Tom Früchtl’s work oscillates between hyperrealistic painting, and concept art.
The majority of his works are paintings on the surfaces of things, these things being found objects as for example pieces of wood, pieces of fake wood as used in furniture making, or kitchen towels, cardboard boxes or sheets of cardboard, furniture blankets (used for packing furniture when moving houses). All of these are mass produced things or parts of things, mostly not meant to have a genuinge aesthetic value. In rarer cases the painted surfaces are immobile and/or larger: brick walls of houses, barn doors, or furniture (a bench).
He painstakingly repaints these surfaces as found, reproducing the structure and colour composition as true to the original as possible. The diligence applied in this, he himself calls the ‘inversion of the economic principle’, that is, investing the greatest possible amount of work to achieve the least visible effect; he has been compared to Sisyphos.
He makes visible the potential beauty of usually aethetically neglected everyday things – usually deemed uninteresting ubiquitious mundane objects; albeit, the beauty may be only in the painting, not in the original thing, since the painting is of course also an interpretation, an exaggeration and even a nobilitation.
His work opens up questions about mimesis (imitation) in painting and in art in general, about truth in art, about originality and copy/counterfeit. In the case of Früchtl’s works the copy is the original artwork.

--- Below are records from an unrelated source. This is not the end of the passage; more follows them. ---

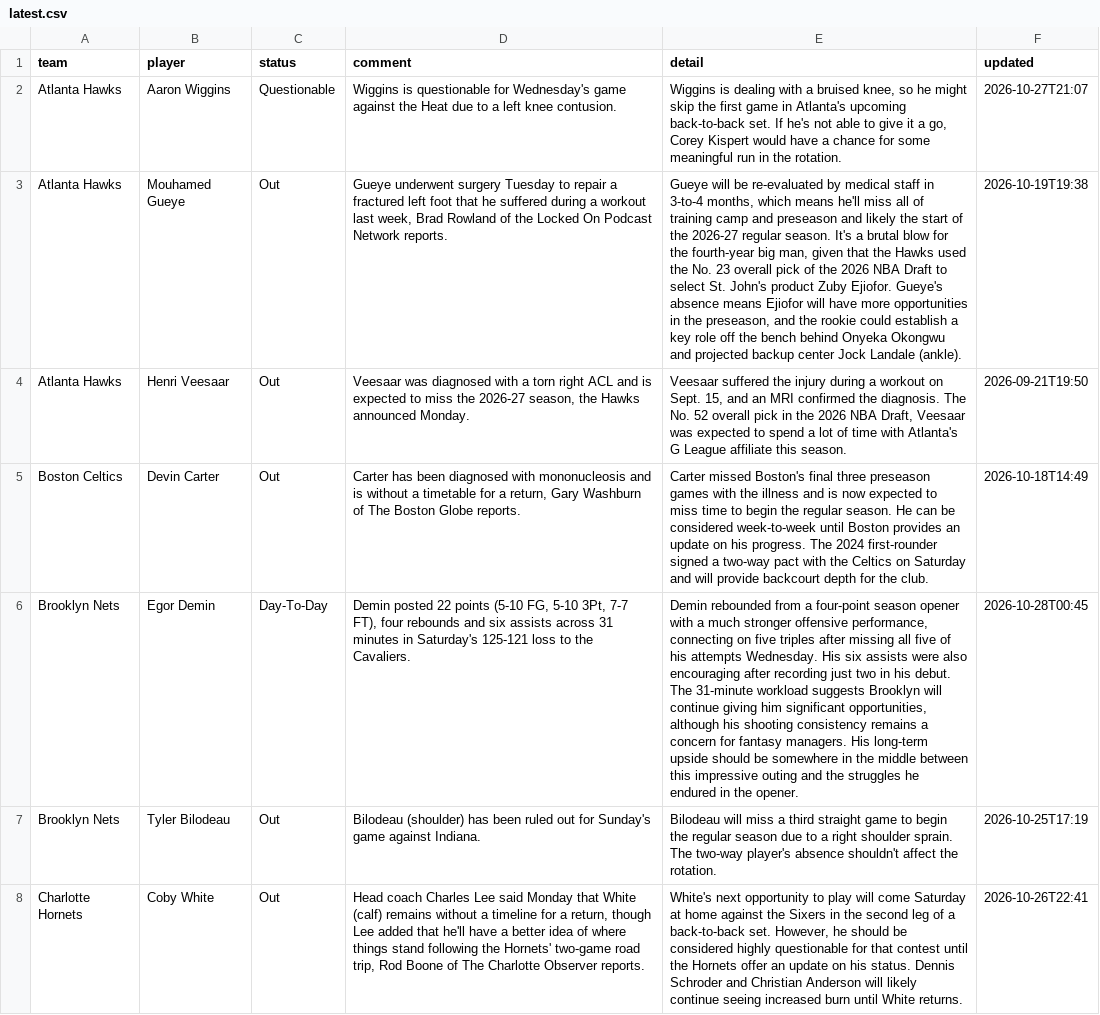
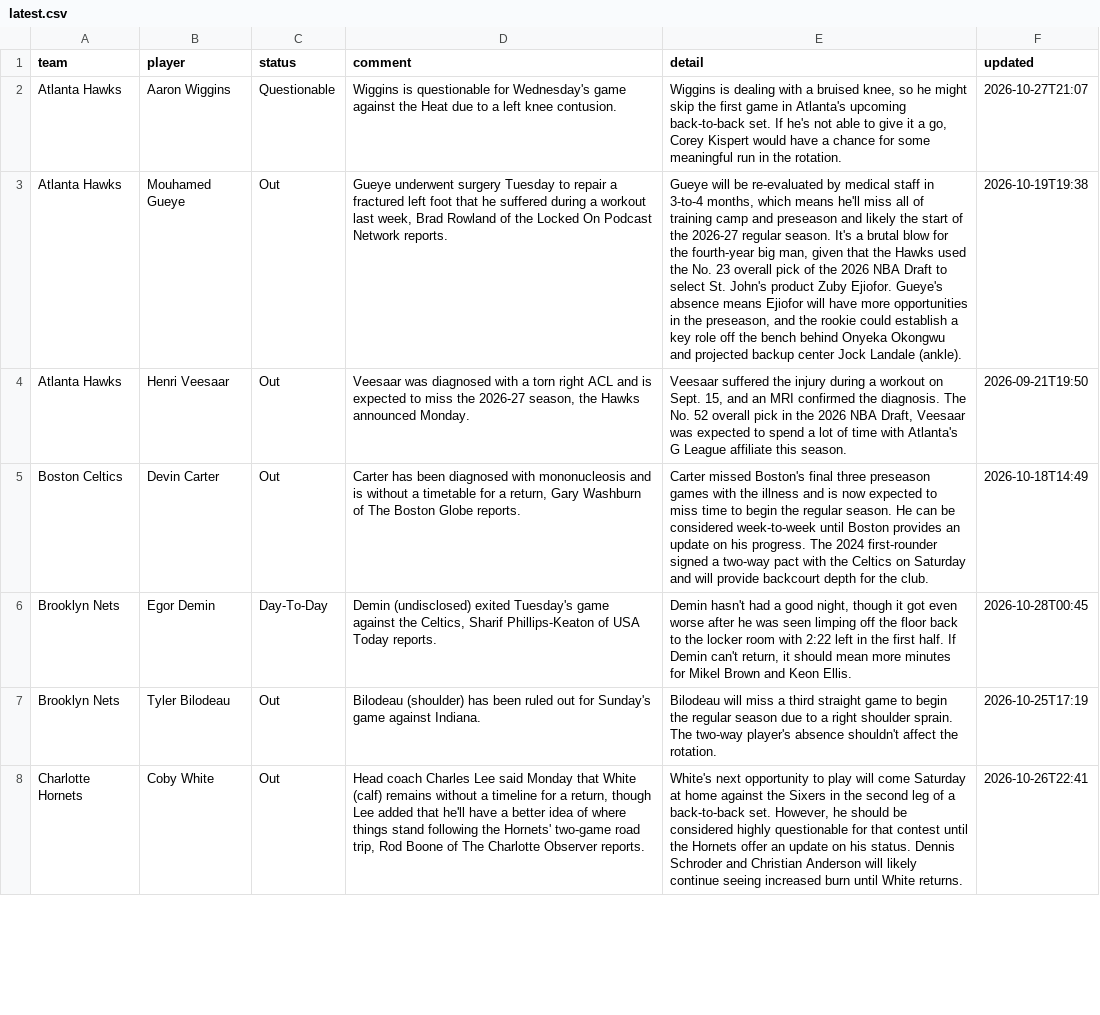
Before and after one commit to barrca12-rgb/NBA, a CSV file: injuries/latest.csv, drawn as a sheet; only a part is shown; the diff names each change by its address in the sheet, - before the commit and + after, or states it on an @@ line.

```diff
--- a/injuries/latest.csv
+++ b/injuries/latest.csv
-D6 (comment): Demin posted 22 points (5-10 FG, 5-10 3Pt, 7-7 FT), four rebounds and six assists across 31 minutes in Saturday's 125-121 loss to the Cavaliers.
+D6 (comment): Demin (undisclosed) exited Tuesday's game against the Celtics, Sharif Phillips-Keaton of USA Today reports.
-E6 (detail): Demin rebounded from a four-point season opener with a much stronger offensive performance, connecting on five triples after missing all five of his attempts Wednesday. His six assists were also encouraging after recording just two in his debut. The 31-minute workload suggests Brooklyn will continue giving him significant opportunities, although his shooting consistency remains a concern for fantasy managers. His long-term upside should be somewhere in the middle between this impressive outing and the struggles he endured in the opener.
+E6 (detail): Demin hasn't had a good night, though it got even worse after he was seen limping off the floor back to the locker room with 2:22 left in the first half. If Demin can't return, it should mean more minutes for Mikel Brown and Keon Ellis.
```
Also changed, not shown: injuries/log.csv, lines/closing.csv, 4 other files.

The really baffling thing about his art is that in painting the found objects, he forever destroys the very thing that he makes visible – in looking at the things you cannot get out of the infinite process of looking at the original, which is the copy, which is the original …, knowing that (very probably) you wouldn’t have noticed the thing in question in the first place, but now never again being able to see this particular surface, since it’s covered by the painting.
Anna E. Wilkens
Life: Tom Früchtl
1966, born in Munich, Germany, studied at the Academy of Fine Art Munich from 1990 to 1997, he was awarded several grants and prizes, the most recent Dahlmann Prize in 2017.
Selected solo exhibitions:
2017, Ludwig Hoesch Museum, Düren; 2015, Vincenz Sala, Paris/Berlin; 2012, Kunsthalle Göppingen; 2011, Nusser Baumgart Contemporary, Munich; 2007, Museum für Konkrete Kunst, Ingolstadt
Selected group exhibitions:
2015, ‘of light’, Haus am Lützowplatz, Berlin; 2012, ‘Farbe im Fluss – Pollock bis Warhol, Richter bis Ai Wei Wei’ Museum Weserburg, Bremen; 2007, ‘Vistazo’, Museo Carillo Gil, Mexico City